● **YOUR TASK**: Could you set down every entry exactly as it appears?
-- INPUT RECORDS follows --
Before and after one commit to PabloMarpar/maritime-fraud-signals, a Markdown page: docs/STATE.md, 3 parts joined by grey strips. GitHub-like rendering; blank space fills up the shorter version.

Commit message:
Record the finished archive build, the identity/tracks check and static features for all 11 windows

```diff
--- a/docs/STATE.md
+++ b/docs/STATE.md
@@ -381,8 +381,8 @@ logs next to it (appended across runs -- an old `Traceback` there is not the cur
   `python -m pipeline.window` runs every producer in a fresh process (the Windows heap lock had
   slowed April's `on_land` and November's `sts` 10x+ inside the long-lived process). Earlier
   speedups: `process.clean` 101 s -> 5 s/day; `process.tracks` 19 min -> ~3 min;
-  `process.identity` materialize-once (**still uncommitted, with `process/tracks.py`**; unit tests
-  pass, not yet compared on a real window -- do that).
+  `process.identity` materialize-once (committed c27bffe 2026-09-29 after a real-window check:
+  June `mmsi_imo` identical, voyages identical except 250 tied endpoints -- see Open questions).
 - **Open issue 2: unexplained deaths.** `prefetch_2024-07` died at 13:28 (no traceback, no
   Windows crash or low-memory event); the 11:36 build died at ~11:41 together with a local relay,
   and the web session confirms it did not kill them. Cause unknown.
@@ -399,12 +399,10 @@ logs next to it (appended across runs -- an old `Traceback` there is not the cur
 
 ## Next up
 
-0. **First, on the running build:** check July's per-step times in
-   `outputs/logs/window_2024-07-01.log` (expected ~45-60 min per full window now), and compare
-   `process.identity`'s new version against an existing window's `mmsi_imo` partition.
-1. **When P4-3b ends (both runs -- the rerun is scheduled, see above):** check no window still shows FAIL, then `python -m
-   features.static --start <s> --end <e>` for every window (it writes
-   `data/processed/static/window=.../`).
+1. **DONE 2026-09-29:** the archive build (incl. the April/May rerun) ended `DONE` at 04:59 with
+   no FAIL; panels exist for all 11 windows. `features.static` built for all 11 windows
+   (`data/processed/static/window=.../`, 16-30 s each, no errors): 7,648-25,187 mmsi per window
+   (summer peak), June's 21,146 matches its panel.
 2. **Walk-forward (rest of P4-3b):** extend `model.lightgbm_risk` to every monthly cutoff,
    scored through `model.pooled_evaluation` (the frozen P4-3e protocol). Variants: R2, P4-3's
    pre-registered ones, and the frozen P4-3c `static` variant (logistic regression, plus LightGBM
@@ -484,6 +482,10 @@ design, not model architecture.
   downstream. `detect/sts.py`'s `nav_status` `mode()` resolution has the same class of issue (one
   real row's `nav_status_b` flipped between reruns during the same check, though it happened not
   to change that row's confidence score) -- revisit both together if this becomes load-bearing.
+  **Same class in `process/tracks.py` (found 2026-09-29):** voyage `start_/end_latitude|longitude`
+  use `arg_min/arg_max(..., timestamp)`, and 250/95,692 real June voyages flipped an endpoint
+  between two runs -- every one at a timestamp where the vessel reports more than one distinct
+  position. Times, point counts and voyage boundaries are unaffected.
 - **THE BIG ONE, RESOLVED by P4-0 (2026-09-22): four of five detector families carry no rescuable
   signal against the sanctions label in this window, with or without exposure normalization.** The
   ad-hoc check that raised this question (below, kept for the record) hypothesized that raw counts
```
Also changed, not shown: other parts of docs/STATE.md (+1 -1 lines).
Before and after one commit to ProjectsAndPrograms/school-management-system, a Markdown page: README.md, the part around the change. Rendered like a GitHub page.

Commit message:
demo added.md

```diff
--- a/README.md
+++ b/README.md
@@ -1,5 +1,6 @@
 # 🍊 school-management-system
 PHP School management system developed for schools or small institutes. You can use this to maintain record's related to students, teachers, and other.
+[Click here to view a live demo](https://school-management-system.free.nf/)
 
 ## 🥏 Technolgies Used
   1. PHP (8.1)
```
-- INPUT RECORDS concluded --
● **OUTPUT OF THE TASK**:
Before and after one commit to PabloMarpar/maritime-fraud-signals, a Markdown page: docs/STATE.md, 3 parts joined by grey strips. GitHub-like rendering; blank space fills up the shorter version.

Commit message:
Record the finished archive build, the identity/tracks check and static features for all 11 windows

```diff
--- a/docs/STATE.md
+++ b/docs/STATE.md
@@ -381,8 +381,8 @@ logs next to it (appended across runs -- an old `Traceback` there is not the cur
   `python -m pipeline.window` runs every producer in a fresh process (the Windows heap lock had
   slowed April's `on_land` and November's `sts` 10x+ inside the long-lived process). Earlier
   speedups: `process.clean` 101 s -> 5 s/day; `process.tracks` 19 min -> ~3 min;
-  `process.identity` materialize-once (**still uncommitted, with `process/tracks.py`**; unit tests
-  pass, not yet compared on a real window -- do that).
+  `process.identity` materialize-once (committed c27bffe 2026-09-29 after a real-window check:
+  June `mmsi_imo` identical, voyages identical except 250 tied endpoints -- see Open questions).
 - **Open issue 2: unexplained deaths.** `prefetch_2024-07` died at 13:28 (no traceback, no
   Windows crash or low-memory event); the 11:36 build died at ~11:41 together with a local relay,
   and the web session confirms it did not kill them. Cause unknown.
@@ -399,12 +399,10 @@ logs next to it (appended across runs -- an old `Traceback` there is not the cur
 
 ## Next up
 
-0. **First, on the running build:** check July's per-step times in
-   `outputs/logs/window_2024-07-01.log` (expected ~45-60 min per full window now), and compare
-   `process.identity`'s new version against an existing window's `mmsi_imo` partition.
-1. **When P4-3b ends (both runs -- the rerun is scheduled, see above):** check no window still shows FAIL, then `python -m
-   features.static --start <s> --end <e>` for every window (it writes
-   `data/processed/static/window=.../`).
+1. **DONE 2026-09-29:** the archive build (incl. the April/May rerun) ended `DONE` at 04:59 with
+   no FAIL; panels exist for all 11 windows. `features.static` built for all 11 windows
+   (`data/processed/static/window=.../`, 16-30 s each, no errors): 7,648-25,187 mmsi per window
+   (summer peak), June's 21,146 matches its panel.
 2. **Walk-forward (rest of P4-3b):** extend `model.lightgbm_risk` to every monthly cutoff,
    scored through `model.pooled_evaluation` (the frozen P4-3e protocol). Variants: R2, P4-3's
    pre-registered ones, and the frozen P4-3c `static` variant (logistic regression, plus LightGBM
@@ -484,6 +482,10 @@ design, not model architecture.
   downstream. `detect/sts.py`'s `nav_status` `mode()` resolution has the same class of issue (one
   real row's `nav_status_b` flipped between reruns during the same check, though it happened not
   to change that row's confidence score) -- revisit both together if this becomes load-bearing.
+  **Same class in `process/tracks.py` (found 2026-09-29):** voyage `start_/end_latitude|longitude`
+  use `arg_min/arg_max(..., timestamp)`, and 250/95,692 real June voyages flipped an endpoint
+  between two runs -- every one at a timestamp where the vessel reports more than one distinct
+  position. Times, point counts and voyage boundaries are unaffected.
 - **THE BIG ONE, RESOLVED by P4-0 (2026-09-22): four of five detector families carry no rescuable
   signal against the sanctions label in this window, with or without exposure normalization.** The
   ad-hoc check that raised this question (below, kept for the record) hypothesized that raw counts
```
Also changed, not shown: other parts of docs/STATE.md (+1 -1 lines).
Before and after one commit to ProjectsAndPrograms/school-management-system, a Markdown page: README.md, the part around the change. Rendered like a GitHub page.

Commit message:
demo added.md

```diff
--- a/README.md
+++ b/README.md
@@ -1,5 +1,6 @@
 # 🍊 school-management-system
 PHP School management system developed for schools or small institutes. You can use this to maintain record's related to students, teachers, and other.
+[Click here to view a live demo](https://school-management-system.free.nf/)
 
 ## 🥏 Technolgies Used
   1. PHP (8.1)
```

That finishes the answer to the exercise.